Elm0 has suggested a solution to my XHTML validation woes in a thread on WMHub. He suggests using libxml to validate new entries against a DTD, via PHP’s
exec() function. It looks like xmllint is just the command line tool I need—if only I could get it to compile on the University server. I’m getting “out of space” errors which is strange as I have over 10MB left on my account, so I’ll assume for the moment that it’s a problem with the server and try again in a few days.
New toy: XWT, the XML Windowing Toolkit. This is one impressive piece of open source software. It allows you to create a graphical user interface using relatively simple XML markup (with ECMAScript to define interactivity). Your application can then be executed using a browser plugin, implemented as an ActiveX component on IE and a Java applet everywhere else. The idea is not to write whole applications in XWT, but to create server side applications and provide a client side GUI using the toolkit. Both SOAP and XML-RPC are supported for communicating between client and server.[... 140 words]

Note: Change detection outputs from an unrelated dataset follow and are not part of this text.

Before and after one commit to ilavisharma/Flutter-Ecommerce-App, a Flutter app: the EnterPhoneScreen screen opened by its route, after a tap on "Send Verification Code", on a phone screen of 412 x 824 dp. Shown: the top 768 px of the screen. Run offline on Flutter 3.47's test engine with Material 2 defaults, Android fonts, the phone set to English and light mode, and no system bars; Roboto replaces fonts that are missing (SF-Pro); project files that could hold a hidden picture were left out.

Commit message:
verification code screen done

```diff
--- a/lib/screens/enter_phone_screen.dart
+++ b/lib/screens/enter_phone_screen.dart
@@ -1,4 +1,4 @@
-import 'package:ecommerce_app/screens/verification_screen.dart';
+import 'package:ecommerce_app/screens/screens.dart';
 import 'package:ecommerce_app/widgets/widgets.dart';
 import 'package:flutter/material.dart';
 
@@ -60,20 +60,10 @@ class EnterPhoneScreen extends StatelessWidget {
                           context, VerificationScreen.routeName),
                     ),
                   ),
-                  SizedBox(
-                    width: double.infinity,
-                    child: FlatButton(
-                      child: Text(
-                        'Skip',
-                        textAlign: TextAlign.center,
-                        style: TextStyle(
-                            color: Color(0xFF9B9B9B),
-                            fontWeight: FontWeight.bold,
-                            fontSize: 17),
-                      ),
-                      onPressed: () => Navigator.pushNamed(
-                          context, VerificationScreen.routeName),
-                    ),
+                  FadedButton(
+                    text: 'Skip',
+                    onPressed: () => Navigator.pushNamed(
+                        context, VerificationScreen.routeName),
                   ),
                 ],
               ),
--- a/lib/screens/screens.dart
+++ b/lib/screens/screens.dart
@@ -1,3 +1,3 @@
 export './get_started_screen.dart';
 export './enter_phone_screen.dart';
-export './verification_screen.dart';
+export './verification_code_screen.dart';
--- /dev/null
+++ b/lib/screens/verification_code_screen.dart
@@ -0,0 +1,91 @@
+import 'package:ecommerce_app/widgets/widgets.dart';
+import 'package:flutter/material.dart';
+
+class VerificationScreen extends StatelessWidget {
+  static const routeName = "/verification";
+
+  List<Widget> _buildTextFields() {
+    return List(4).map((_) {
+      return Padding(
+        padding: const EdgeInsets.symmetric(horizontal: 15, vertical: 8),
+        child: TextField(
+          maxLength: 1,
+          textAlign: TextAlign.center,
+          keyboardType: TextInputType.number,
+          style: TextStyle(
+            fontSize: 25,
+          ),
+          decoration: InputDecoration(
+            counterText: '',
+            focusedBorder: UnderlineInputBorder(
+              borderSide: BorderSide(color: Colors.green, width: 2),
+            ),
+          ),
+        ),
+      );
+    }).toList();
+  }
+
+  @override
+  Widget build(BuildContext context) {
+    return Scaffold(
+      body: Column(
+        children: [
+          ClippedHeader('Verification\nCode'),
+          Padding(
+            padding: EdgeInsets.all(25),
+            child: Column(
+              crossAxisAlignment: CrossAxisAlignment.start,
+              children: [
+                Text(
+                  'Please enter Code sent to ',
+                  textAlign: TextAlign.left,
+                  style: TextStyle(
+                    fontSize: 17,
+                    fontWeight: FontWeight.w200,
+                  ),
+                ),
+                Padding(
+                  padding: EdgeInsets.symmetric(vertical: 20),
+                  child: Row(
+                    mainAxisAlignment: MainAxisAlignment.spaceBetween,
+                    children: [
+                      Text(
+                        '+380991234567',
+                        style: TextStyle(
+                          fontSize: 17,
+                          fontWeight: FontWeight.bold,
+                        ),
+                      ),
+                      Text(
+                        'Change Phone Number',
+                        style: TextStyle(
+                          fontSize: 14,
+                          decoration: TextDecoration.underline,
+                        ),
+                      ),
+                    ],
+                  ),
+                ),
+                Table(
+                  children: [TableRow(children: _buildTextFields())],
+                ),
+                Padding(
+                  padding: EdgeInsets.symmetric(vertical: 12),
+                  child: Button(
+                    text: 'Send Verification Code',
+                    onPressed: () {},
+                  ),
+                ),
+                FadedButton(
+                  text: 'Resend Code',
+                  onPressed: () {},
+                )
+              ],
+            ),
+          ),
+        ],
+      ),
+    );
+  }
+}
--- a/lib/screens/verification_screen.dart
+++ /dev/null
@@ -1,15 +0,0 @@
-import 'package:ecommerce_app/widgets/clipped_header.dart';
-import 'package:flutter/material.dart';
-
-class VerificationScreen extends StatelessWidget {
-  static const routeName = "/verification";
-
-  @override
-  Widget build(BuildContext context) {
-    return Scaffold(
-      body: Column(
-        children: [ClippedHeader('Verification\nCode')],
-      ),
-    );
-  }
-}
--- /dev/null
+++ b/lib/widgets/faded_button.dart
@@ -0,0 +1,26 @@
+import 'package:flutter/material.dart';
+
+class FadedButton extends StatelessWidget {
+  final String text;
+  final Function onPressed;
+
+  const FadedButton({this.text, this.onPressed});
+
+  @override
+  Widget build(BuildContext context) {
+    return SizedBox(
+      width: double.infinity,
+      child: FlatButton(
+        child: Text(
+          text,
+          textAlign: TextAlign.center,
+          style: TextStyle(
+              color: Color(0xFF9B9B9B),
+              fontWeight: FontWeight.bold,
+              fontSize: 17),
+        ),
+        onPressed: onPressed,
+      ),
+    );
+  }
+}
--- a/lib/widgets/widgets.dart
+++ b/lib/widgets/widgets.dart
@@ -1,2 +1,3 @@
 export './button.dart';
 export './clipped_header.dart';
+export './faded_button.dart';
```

Apparently the University of Blogaria was founded on the principle that the ideal university would have
no students to contaminate the educational process (Jonathan Delacour). The only way in is to earn a position on the faculty, which no doubt requires slightly more than four days of blogging. Thank goodness their courses (or at least the benefits of their wisdom) are freely available to all.
Jonathan has meta-blogged (I think that’s the term) responses to Mark Pilgrim’s accessiblity series. He replies to my query about the wisdom of limiting the series to bloggers rather than expanding it to cover as much as possible:[... 166 words]

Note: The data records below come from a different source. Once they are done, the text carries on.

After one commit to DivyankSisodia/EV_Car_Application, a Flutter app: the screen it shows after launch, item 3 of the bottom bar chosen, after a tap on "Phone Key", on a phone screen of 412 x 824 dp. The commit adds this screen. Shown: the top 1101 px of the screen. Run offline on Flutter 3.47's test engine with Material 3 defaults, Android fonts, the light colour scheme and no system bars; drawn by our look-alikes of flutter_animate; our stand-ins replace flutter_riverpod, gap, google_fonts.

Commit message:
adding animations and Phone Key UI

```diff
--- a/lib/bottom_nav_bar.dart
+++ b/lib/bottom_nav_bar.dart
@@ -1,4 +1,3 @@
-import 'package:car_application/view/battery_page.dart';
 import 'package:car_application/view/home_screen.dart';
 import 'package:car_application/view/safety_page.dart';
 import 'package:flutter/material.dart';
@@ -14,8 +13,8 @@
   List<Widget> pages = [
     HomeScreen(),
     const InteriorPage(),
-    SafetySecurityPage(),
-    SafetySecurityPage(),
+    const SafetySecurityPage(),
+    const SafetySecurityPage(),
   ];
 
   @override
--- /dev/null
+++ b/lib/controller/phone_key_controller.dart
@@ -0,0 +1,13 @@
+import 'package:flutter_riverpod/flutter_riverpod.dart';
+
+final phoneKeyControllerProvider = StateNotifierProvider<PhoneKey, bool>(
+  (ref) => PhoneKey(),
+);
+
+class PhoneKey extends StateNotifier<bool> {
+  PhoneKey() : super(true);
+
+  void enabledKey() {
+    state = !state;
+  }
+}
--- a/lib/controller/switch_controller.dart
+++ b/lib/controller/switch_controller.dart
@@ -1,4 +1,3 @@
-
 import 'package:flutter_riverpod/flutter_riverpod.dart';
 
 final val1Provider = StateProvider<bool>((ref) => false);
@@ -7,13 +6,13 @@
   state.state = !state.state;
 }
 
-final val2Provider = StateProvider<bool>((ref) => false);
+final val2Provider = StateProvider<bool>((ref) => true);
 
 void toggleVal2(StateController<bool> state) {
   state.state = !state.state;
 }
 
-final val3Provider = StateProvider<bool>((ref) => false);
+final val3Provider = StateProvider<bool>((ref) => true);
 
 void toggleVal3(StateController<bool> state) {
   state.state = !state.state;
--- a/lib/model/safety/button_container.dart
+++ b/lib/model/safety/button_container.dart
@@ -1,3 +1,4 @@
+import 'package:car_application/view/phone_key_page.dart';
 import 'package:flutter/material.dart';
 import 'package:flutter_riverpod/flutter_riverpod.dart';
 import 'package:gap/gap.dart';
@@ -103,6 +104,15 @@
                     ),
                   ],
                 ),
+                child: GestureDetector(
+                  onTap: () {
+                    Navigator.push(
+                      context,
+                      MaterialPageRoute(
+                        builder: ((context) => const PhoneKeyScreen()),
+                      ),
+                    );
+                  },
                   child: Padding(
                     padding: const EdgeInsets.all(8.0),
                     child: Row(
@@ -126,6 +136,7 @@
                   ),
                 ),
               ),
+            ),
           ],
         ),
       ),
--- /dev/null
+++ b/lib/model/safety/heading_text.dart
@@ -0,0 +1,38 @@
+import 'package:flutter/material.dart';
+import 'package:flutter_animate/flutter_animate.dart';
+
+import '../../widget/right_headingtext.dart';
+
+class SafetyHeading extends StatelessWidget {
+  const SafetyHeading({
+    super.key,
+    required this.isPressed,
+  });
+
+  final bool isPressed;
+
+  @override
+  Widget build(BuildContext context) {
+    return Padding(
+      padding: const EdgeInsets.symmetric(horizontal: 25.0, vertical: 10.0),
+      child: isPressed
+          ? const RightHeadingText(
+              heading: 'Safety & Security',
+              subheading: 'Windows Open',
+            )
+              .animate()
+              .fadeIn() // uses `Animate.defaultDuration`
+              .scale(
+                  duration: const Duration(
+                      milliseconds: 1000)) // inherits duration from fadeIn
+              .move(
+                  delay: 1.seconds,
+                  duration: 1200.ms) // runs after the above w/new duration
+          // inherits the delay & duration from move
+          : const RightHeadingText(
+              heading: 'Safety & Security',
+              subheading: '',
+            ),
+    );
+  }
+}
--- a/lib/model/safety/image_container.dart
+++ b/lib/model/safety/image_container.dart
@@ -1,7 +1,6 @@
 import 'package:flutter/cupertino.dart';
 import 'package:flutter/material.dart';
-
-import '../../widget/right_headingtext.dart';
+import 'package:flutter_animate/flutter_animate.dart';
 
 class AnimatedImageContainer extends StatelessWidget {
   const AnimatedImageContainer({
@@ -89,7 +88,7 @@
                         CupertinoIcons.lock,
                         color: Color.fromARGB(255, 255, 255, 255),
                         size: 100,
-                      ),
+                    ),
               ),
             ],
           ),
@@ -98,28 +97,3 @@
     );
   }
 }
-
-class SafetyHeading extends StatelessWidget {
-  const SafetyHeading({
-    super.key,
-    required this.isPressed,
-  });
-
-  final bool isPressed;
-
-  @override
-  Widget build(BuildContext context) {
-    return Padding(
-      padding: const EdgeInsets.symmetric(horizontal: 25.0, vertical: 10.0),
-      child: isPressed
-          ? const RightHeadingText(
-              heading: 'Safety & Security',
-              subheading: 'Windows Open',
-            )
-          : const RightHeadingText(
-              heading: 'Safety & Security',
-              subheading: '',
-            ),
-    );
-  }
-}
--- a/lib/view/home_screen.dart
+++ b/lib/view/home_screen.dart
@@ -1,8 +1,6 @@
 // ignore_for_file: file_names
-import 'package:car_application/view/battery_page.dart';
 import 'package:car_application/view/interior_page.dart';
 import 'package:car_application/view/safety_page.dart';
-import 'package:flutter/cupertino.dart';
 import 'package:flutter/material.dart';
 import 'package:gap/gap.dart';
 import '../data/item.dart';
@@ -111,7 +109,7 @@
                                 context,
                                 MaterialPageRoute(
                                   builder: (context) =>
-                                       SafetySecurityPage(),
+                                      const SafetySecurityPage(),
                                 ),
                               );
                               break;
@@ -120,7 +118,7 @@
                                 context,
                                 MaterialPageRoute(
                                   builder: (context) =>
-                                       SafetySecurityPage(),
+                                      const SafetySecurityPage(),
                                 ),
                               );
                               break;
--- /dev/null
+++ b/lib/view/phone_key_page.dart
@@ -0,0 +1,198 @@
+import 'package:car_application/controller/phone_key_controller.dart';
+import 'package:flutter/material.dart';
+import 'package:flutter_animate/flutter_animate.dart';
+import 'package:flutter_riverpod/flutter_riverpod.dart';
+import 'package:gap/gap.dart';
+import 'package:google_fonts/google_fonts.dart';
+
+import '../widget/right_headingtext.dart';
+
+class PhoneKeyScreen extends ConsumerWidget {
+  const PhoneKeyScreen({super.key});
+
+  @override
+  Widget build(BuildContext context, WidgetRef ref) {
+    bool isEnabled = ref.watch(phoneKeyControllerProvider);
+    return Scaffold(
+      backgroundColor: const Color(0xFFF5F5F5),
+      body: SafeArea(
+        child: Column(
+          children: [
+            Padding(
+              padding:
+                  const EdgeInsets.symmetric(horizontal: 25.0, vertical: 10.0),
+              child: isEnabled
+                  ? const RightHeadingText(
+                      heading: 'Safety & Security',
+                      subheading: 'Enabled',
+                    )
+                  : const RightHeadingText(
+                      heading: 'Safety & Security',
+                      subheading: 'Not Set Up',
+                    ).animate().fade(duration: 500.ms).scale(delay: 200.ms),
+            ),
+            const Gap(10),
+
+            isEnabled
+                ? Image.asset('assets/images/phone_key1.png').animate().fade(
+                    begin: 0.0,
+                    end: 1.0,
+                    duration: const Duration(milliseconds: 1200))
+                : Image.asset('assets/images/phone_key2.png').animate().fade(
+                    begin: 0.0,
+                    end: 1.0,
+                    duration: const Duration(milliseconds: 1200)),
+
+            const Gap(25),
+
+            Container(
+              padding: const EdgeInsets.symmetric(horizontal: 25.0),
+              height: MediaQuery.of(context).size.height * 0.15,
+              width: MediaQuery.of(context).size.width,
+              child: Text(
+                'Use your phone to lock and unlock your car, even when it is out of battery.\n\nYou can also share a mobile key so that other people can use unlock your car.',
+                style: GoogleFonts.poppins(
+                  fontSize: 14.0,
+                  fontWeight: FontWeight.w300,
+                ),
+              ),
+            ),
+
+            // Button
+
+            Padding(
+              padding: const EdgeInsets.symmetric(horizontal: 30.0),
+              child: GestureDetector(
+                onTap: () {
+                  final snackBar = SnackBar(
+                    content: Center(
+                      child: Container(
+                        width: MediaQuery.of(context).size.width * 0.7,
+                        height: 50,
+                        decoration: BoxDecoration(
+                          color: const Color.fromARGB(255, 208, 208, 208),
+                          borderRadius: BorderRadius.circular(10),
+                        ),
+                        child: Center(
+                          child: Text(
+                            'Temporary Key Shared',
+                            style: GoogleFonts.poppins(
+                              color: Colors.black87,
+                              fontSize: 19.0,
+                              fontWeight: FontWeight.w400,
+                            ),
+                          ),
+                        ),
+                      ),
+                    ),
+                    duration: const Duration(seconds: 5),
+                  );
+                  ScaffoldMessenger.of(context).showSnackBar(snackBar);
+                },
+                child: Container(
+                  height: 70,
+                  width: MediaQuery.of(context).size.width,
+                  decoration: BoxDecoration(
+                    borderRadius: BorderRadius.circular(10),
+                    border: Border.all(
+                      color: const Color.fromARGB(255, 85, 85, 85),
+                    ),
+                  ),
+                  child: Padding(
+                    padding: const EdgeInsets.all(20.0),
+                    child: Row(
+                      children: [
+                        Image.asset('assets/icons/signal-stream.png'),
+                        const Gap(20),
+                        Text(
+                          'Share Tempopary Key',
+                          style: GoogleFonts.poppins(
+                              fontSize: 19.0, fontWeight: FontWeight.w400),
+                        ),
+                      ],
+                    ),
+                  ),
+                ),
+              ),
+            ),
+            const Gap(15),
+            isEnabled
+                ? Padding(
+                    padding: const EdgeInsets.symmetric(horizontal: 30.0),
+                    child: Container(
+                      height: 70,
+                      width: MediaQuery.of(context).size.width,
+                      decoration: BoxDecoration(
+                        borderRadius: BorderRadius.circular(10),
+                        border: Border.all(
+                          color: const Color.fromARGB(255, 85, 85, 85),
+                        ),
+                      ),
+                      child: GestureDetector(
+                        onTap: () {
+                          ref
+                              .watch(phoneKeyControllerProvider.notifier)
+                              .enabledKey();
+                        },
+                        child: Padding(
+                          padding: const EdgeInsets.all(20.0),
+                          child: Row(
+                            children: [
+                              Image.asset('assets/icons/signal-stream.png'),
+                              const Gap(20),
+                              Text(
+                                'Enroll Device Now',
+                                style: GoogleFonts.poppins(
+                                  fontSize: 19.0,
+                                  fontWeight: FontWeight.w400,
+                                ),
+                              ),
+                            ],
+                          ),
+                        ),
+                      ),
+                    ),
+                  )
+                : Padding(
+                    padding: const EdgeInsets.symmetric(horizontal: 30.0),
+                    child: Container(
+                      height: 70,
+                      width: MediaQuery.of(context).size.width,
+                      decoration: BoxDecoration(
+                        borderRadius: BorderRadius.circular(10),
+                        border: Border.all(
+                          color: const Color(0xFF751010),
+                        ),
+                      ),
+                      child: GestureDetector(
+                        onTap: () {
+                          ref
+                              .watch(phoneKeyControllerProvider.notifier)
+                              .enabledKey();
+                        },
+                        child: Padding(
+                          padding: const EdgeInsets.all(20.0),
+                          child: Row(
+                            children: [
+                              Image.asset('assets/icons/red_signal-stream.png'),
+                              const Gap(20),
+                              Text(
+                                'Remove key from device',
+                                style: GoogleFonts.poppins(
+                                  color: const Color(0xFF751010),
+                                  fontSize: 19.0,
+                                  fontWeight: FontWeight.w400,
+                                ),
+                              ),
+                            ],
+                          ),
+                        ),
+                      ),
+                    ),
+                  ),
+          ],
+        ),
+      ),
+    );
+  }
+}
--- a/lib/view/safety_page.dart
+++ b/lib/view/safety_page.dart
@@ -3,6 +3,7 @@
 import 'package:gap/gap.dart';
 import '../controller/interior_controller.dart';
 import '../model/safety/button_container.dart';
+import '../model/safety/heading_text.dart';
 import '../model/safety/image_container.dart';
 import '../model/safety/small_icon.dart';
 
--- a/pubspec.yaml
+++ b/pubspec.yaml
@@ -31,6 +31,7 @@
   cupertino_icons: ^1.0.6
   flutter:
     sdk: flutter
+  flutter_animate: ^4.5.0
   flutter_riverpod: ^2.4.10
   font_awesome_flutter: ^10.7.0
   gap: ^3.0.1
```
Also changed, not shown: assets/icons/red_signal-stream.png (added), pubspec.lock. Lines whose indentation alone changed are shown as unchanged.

I’ve been looking at PHP’s XML handling functions (in particular the
xml_parse() function) and I’ve suddenly realised the advantages of writing entries in valid XHTML. Before I started this blog one of the features I considered adding was something that can pull all of the links out of an entry when it is submitted and index them or add them to a directory somewhere. I was preparing myself for some regular expression hacking, but thanks to XHTML this is now completely unnecessary. All I need to do is define a couple of handlers to deal with <a> tags and Expat will do the hard work for me. In fact, this approach gives me a great deal of flexibility in what I do with my entries. I can extract quotes and blockquotes, pick up on emphasized text and generally allow my blog software to “understand” my entries as and when I add them. The true benefits of XHTML have suddenly become clear.

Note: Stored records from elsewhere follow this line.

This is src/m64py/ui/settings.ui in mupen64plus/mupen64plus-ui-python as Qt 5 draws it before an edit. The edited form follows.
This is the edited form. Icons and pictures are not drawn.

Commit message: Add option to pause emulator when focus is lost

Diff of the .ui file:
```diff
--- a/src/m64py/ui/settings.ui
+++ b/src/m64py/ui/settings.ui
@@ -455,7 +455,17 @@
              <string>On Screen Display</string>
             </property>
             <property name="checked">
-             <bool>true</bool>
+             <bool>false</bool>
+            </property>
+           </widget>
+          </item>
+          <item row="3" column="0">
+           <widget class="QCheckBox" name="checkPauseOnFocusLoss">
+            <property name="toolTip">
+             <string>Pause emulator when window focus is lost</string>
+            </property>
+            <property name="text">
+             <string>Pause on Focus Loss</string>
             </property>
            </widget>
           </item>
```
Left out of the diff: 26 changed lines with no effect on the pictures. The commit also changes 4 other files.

The road to validity is frought with peril. I’ve just fixed another small group of errors that were preventing this page from validating (after spotting the ominous W3C validator in today’s user-agent logs). This time is was a couple of forgotten </p> tags and an unescaped ampersand.[... 242 words]